• Problem details: Go through the entries below. Copy each line in which "cutoff" appears.

• Provided records:
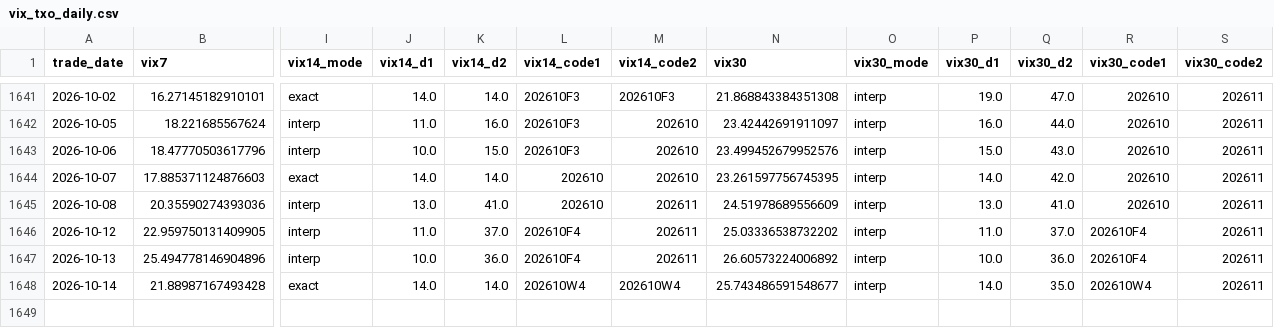
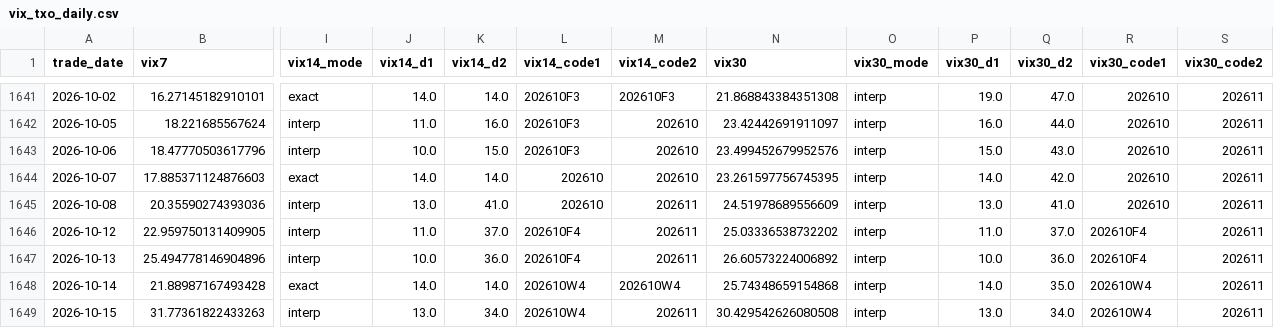
Before and after one commit to miYuz/taifex-vix, a CSV file: data/vix_txo_daily.csv, drawn as a sheet; only a part is shown, gaps mark what is left out; rows hold the shown columns only; the diff names each change by its address in the sheet, - before the commit and + after, or states it on an @@ line.

```diff
--- a/data/vix_txo_daily.csv
+++ b/data/vix_txo_daily.csv
-N1648 (vix30): 25.743486591548677
+N1648 (vix30): 25.74348659154868
+row 1649: 2026-10-15 | 31.77361822433263 | interp | 13.0 | 34.0 | 202610W4 | 202611 | 30.429542626080508 | interp | 13.0 | 34.0 | 202610W4 | 202611
```
Also changed, not shown: 3 other files.
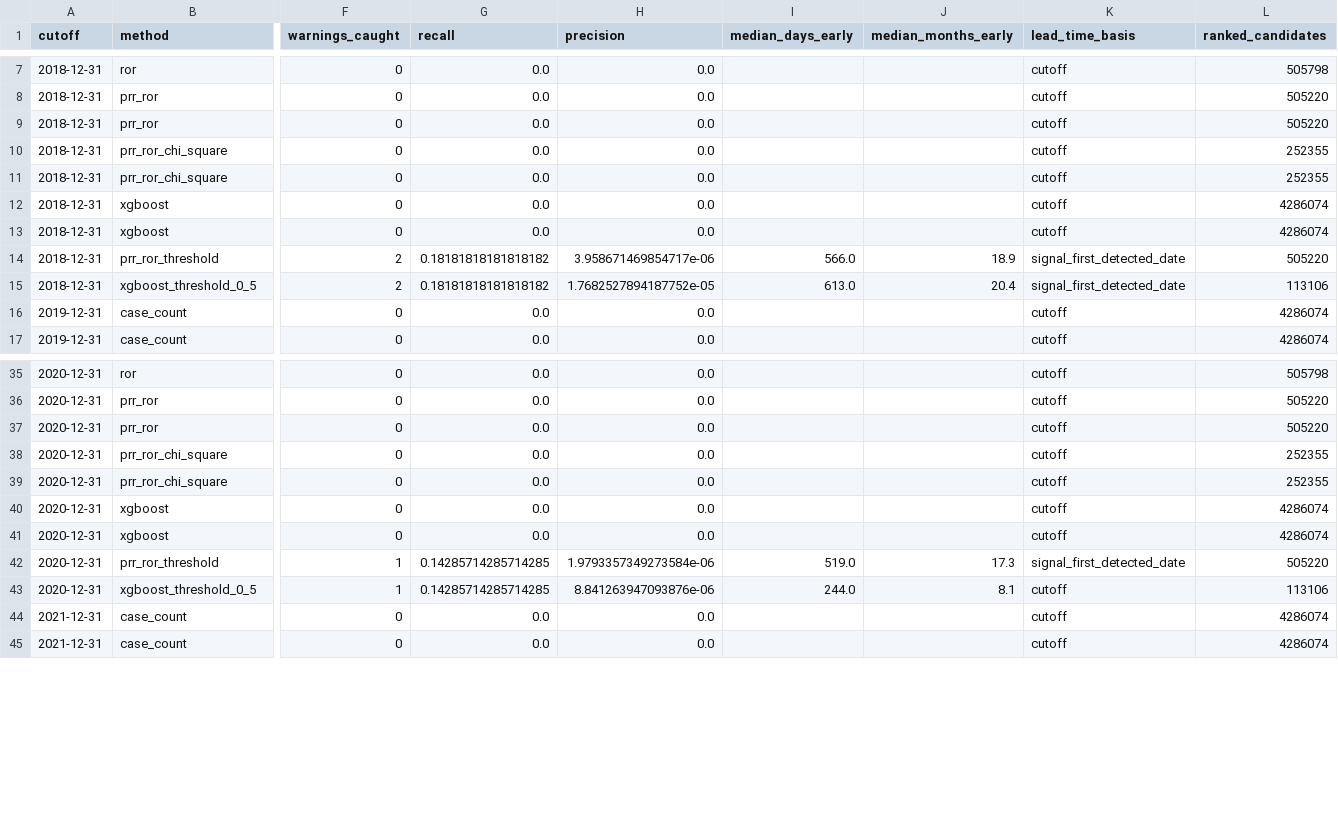
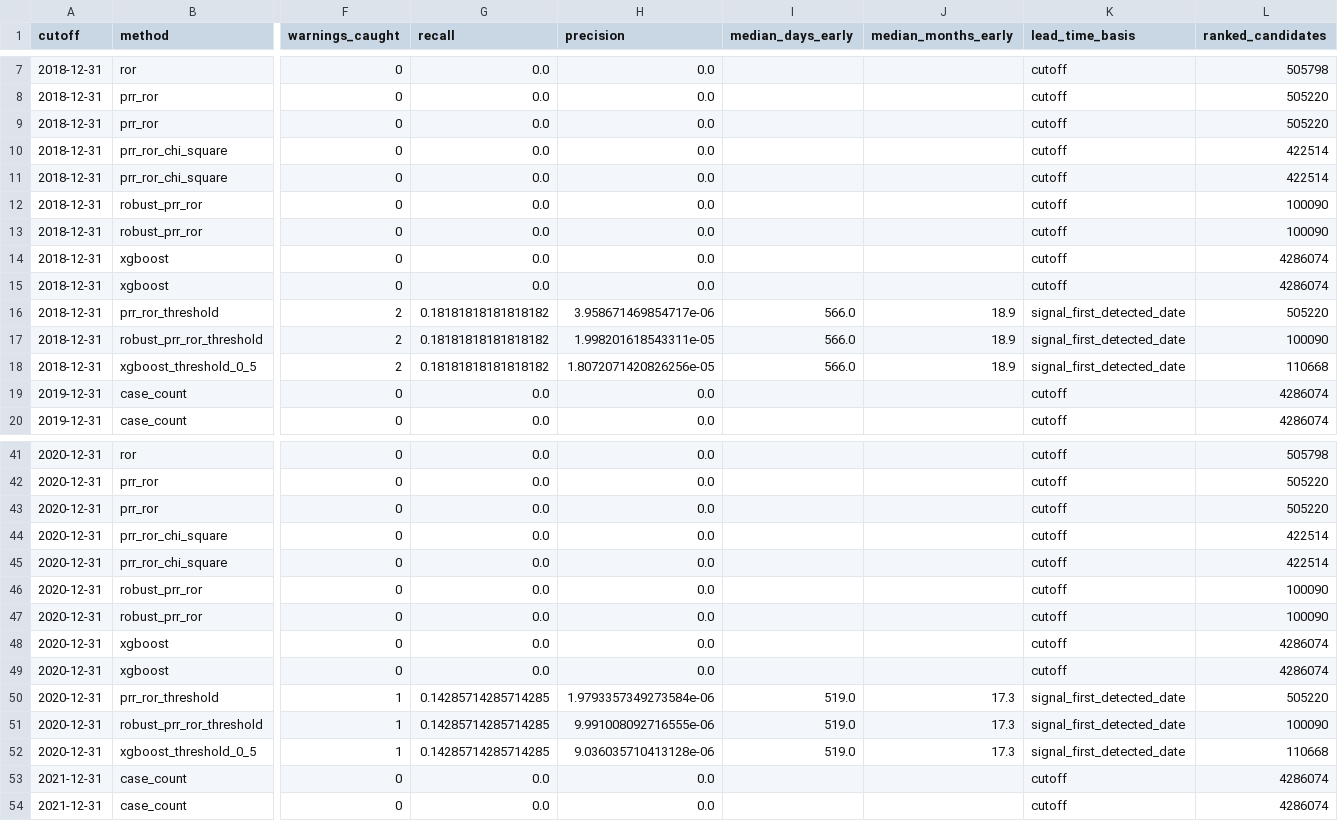
Before and after one commit to Mohammed-Saif-07/FDA-SIGNAL-DETECTION, a CSV file: data/processed/research_eval_summary.csv, drawn as a sheet; only a part is shown, gaps mark what is left out; addresses are those after the commit; rows hold the shown columns only; the diff covers the shown part only; the diff names each change by its address in the sheet, - before the commit and + after, or states it on an @@ line.

Commit message:
Add robust signal quality filters

```diff
--- a/data/processed/research_eval_summary.csv
+++ b/data/processed/research_eval_summary.csv
-L10:L11 (ranked_candidates): 252355
+L10:L11 (ranked_candidates): 422514
+row 12: 2018-12-31 | robust_prr_ror | 0 | 0.0 | 0.0 |  |  | cutoff | 100090
+row 13: 2018-12-31 | robust_prr_ror | 0 | 0.0 | 0.0 |  |  | cutoff | 100090
+row 17: 2018-12-31 | robust_prr_ror_threshold | 2 | 0.18181818181818182 | 1.998201618543311e-05 | 566.0 | 18.9 | signal_first_detected_date | 100090
-H18 (precision): 1.7682527894187752e-05
+H18 (precision): 1.8072071420826256e-05
-I18 (median_days_early): 613.0
+I18 (median_days_early): 566.0
-J18 (median_months_early): 20.4
+J18 (median_months_early): 18.9
-L18 (ranked_candidates): 113106
+L18 (ranked_candidates): 110668
-L44:L45 (ranked_candidates): 252355
+L44:L45 (ranked_candidates): 422514
+row 46: 2020-12-31 | robust_prr_ror | 0 | 0.0 | 0.0 |  |  | cutoff | 100090
+row 47: 2020-12-31 | robust_prr_ror | 0 | 0.0 | 0.0 |  |  | cutoff | 100090
+row 51: 2020-12-31 | robust_prr_ror_threshold | 1 | 0.14285714285714285 | 9.991008092716555e-06 | 519.0 | 17.3 | signal_first_detected_date | 100090
-H52 (precision): 8.841263947093876e-06
+H52 (precision): 9.036035710413128e-06
-I52 (median_days_early): 244.0
+I52 (median_days_early): 519.0
-J52 (median_months_early): 8.1
+J52 (median_months_early): 17.3
-K52 (lead_time_basis): cutoff
+K52 (lead_time_basis): signal_first_detected_date
-L52 (ranked_candidates): 113106
+L52 (ranked_candidates): 110668
```
Also changed, not shown: 6 added rows and 9 edited cells elsewhere in this file, dashboard/data/backtests.csv, dashboard/data/predictions.csv, 19 other files.
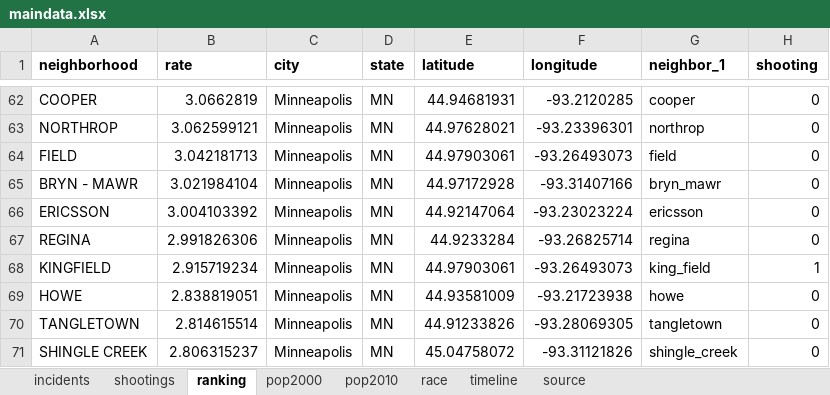
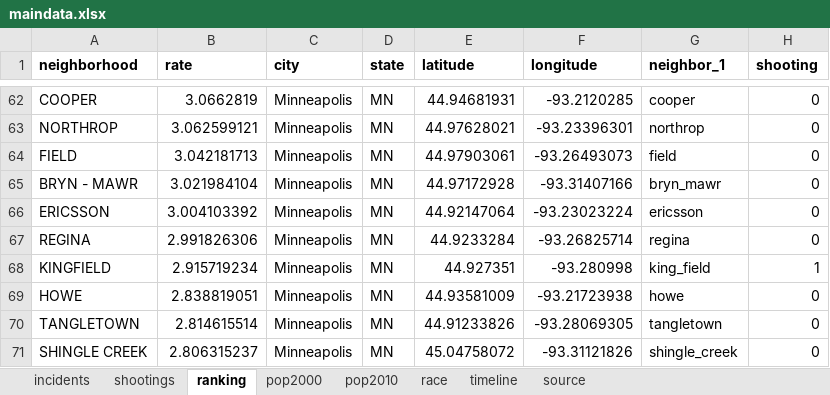
Before and after one commit to striblab/20170726-crimerates, an Excel workbook: builds/development/data/maindata.xlsx, sheet ranking, drawn as a sheet; only a part is shown, gaps mark what is left out; values as stored, in another font and other column widths than the file's, no borders; the diff names each change by its address in the sheet, - before the commit and + after, or states it on an @@ line.

```diff
--- a/builds/development/data/maindata.xlsx (sheet ranking)
+++ b/builds/development/data/maindata.xlsx (sheet ranking)
-E68 (latitude): 44.97903061
+E68 (latitude): 44.927351
-F68 (longitude): -93.26493073
+F68 (longitude): -93.280998
```
Also changed, not shown: 5 other files.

• Answer for this exercise:
+row 12: 2018-12-31 | robust_prr_ror | 0 | 0.0 | 0.0 |  |  | cutoff | 100090
+row 13: 2018-12-31 | robust_prr_ror | 0 | 0.0 | 0.0 |  |  | cutoff | 100090
+row 46: 2020-12-31 | robust_prr_ror | 0 | 0.0 | 0.0 |  |  | cutoff | 100090
+row 47: 2020-12-31 | robust_prr_ror | 0 | 0.0 | 0.0 |  |  | cutoff | 100090
-K52 (lead_time_basis): cutoff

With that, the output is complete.